=== EXTRACTED INFORMATION ===

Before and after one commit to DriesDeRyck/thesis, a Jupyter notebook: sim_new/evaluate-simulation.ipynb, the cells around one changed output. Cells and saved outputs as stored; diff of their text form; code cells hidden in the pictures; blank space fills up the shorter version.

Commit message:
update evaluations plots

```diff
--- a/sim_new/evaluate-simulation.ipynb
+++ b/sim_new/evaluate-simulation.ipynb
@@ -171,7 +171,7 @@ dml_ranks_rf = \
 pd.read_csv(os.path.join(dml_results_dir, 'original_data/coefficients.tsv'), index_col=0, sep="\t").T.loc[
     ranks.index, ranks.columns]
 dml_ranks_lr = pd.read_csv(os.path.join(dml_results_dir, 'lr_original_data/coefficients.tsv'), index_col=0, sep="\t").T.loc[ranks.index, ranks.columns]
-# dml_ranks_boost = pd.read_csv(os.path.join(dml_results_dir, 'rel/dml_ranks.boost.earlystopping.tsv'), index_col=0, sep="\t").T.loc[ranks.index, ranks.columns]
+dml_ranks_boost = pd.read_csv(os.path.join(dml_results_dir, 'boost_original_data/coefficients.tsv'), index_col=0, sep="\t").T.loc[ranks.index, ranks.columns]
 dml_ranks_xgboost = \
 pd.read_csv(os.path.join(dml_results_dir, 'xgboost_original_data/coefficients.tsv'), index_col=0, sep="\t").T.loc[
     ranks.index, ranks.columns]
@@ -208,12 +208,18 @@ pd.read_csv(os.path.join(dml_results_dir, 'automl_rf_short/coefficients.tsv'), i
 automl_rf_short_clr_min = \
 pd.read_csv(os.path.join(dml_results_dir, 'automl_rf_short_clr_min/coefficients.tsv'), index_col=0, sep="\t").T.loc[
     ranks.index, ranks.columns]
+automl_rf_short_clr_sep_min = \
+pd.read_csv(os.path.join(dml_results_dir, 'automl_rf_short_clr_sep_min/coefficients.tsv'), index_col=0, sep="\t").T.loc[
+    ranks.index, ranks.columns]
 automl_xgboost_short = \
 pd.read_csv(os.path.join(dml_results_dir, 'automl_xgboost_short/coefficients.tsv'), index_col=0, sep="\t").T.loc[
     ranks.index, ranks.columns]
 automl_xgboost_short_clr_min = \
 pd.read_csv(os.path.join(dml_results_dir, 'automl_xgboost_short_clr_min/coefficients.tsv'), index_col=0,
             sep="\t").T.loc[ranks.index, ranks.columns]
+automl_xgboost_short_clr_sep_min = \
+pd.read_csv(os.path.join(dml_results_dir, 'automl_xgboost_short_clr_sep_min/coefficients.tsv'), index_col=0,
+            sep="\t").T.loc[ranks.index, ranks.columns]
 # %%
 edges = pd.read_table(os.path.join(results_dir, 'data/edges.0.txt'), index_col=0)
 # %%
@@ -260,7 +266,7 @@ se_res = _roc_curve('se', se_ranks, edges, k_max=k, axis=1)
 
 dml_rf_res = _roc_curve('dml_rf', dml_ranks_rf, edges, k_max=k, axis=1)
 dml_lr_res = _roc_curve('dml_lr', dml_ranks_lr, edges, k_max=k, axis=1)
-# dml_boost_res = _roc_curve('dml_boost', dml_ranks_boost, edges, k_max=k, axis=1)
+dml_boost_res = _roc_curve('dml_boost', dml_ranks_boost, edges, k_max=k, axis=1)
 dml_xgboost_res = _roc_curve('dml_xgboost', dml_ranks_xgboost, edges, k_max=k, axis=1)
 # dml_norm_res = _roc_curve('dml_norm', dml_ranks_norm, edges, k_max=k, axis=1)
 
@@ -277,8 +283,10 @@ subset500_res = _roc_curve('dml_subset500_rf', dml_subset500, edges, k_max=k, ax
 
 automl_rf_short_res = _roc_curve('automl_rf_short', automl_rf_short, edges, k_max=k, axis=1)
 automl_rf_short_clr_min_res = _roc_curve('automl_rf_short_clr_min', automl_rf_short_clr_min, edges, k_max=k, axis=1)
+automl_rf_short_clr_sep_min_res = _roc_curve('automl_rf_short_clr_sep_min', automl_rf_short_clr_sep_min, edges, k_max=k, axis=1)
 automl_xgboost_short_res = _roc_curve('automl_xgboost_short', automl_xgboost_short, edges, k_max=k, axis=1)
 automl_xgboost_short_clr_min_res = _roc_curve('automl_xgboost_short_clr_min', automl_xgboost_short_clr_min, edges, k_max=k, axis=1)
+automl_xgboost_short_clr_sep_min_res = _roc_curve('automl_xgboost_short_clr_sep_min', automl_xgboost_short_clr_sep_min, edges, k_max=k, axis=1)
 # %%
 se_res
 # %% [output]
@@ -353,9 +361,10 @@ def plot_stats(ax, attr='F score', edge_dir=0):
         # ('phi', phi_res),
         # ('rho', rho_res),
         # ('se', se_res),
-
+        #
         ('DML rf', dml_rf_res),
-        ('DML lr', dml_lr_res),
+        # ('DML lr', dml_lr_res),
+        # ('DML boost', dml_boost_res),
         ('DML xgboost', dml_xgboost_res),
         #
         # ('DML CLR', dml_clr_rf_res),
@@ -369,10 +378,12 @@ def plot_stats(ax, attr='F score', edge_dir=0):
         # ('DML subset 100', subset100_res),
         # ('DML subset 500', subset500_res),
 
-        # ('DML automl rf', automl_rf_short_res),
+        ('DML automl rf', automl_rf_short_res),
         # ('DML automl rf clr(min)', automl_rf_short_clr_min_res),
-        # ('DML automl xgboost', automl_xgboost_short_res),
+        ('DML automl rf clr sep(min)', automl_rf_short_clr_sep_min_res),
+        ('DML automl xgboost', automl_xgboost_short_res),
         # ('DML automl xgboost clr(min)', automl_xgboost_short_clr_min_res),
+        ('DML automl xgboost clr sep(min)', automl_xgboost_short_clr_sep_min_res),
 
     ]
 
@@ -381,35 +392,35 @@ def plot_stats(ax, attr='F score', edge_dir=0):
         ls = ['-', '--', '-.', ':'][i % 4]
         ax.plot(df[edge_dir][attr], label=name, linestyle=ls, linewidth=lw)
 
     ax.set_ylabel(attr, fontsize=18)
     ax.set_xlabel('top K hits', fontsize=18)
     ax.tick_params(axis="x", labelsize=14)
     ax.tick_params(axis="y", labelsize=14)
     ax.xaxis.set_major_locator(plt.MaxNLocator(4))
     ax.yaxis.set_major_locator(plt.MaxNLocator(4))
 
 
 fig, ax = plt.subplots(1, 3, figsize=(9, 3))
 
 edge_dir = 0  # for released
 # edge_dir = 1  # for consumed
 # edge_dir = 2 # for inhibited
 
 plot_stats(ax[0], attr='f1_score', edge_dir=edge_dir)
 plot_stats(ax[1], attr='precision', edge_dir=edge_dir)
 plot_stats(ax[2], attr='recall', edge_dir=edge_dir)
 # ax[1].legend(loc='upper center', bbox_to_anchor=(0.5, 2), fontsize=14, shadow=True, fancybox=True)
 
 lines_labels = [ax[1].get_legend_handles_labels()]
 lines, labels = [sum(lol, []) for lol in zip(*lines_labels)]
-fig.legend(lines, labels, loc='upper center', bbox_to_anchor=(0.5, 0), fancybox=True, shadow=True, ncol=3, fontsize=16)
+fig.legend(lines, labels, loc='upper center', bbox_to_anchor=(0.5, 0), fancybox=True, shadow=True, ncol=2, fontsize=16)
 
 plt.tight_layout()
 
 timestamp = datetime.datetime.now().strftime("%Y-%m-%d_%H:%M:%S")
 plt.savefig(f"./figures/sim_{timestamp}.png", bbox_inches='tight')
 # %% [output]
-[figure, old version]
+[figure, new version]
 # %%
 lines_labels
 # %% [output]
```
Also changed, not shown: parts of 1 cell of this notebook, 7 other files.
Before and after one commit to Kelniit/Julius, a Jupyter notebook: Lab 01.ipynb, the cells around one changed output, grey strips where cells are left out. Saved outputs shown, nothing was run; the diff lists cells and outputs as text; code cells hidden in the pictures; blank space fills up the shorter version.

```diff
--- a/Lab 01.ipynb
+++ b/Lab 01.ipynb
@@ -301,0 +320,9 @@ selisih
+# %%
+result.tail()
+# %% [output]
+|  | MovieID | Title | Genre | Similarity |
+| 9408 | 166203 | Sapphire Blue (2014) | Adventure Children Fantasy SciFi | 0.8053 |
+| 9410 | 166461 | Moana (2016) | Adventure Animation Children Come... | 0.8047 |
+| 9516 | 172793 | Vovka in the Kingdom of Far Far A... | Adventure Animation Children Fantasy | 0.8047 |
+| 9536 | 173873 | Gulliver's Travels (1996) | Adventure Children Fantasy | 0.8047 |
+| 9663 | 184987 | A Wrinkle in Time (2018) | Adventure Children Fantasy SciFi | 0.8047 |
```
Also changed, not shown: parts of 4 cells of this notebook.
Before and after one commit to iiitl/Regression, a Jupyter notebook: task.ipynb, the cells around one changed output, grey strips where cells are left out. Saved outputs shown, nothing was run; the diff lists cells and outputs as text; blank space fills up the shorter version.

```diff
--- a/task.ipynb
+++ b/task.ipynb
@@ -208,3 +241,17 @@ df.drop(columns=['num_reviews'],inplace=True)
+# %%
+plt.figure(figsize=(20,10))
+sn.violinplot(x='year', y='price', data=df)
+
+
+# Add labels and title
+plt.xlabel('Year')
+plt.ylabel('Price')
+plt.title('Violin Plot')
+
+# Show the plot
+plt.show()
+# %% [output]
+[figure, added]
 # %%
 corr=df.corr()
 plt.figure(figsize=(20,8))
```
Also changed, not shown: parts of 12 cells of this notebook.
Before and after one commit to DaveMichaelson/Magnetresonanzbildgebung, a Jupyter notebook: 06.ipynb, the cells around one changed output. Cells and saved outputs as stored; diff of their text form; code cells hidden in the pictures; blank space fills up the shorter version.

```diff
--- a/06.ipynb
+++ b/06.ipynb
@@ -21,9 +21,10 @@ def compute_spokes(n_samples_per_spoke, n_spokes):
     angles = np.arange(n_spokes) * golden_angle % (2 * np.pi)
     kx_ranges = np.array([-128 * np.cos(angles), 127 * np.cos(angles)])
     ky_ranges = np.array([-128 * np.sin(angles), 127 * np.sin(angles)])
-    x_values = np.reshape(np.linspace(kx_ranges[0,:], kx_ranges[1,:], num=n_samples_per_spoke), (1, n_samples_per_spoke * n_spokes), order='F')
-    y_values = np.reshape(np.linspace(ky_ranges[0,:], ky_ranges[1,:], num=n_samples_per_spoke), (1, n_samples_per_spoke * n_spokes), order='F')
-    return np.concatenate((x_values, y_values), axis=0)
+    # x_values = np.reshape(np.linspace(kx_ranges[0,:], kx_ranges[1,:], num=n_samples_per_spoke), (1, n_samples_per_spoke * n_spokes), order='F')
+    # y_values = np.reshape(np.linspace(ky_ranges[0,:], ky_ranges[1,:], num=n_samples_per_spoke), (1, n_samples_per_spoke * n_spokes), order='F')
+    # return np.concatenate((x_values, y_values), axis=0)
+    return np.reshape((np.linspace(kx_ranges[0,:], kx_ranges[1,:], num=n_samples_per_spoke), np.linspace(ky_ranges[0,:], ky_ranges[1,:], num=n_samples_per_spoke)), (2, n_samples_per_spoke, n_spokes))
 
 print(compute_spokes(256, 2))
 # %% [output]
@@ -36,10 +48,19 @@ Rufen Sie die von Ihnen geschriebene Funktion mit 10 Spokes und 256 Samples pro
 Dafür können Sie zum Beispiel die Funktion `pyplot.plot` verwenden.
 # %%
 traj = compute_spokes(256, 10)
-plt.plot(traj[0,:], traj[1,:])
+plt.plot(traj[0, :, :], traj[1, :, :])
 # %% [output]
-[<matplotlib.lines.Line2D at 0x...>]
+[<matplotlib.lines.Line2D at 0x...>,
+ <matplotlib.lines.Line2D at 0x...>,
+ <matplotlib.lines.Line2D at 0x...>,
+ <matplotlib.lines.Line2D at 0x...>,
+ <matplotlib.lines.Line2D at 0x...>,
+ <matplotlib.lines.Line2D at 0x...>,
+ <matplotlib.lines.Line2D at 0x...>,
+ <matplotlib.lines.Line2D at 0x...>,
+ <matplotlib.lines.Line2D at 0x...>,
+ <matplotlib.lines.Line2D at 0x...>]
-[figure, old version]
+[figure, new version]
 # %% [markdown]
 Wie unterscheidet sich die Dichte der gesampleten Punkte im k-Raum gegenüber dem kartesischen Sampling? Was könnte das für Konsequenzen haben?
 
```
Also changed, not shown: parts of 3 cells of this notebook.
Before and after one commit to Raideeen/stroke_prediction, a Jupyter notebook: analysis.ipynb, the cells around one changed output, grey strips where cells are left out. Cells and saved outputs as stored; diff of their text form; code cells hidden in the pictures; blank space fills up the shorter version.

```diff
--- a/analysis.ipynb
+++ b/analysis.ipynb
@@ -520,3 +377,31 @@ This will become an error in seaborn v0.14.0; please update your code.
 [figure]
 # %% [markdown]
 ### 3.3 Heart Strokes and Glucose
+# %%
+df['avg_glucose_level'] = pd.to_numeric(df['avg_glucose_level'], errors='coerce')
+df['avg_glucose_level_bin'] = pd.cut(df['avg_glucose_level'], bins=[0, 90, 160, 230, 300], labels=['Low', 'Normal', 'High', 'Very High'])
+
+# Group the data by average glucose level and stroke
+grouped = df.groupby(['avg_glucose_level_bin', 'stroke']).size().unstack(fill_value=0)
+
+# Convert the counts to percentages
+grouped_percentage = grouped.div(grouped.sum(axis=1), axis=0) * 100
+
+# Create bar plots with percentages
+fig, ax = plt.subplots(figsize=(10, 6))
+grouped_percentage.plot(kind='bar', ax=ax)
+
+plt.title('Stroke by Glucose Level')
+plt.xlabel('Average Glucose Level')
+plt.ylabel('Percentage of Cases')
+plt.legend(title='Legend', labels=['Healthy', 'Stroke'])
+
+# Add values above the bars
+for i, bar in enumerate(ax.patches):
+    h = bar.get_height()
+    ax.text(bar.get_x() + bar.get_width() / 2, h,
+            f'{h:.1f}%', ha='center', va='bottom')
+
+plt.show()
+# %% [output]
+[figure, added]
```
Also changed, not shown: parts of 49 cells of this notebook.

===

→ **PROBLEM DESCRIPTION**
In the entries above, some lines may contain the string "traj"; report how many, without additional comment.

→ **EXERCISE RESULT**
3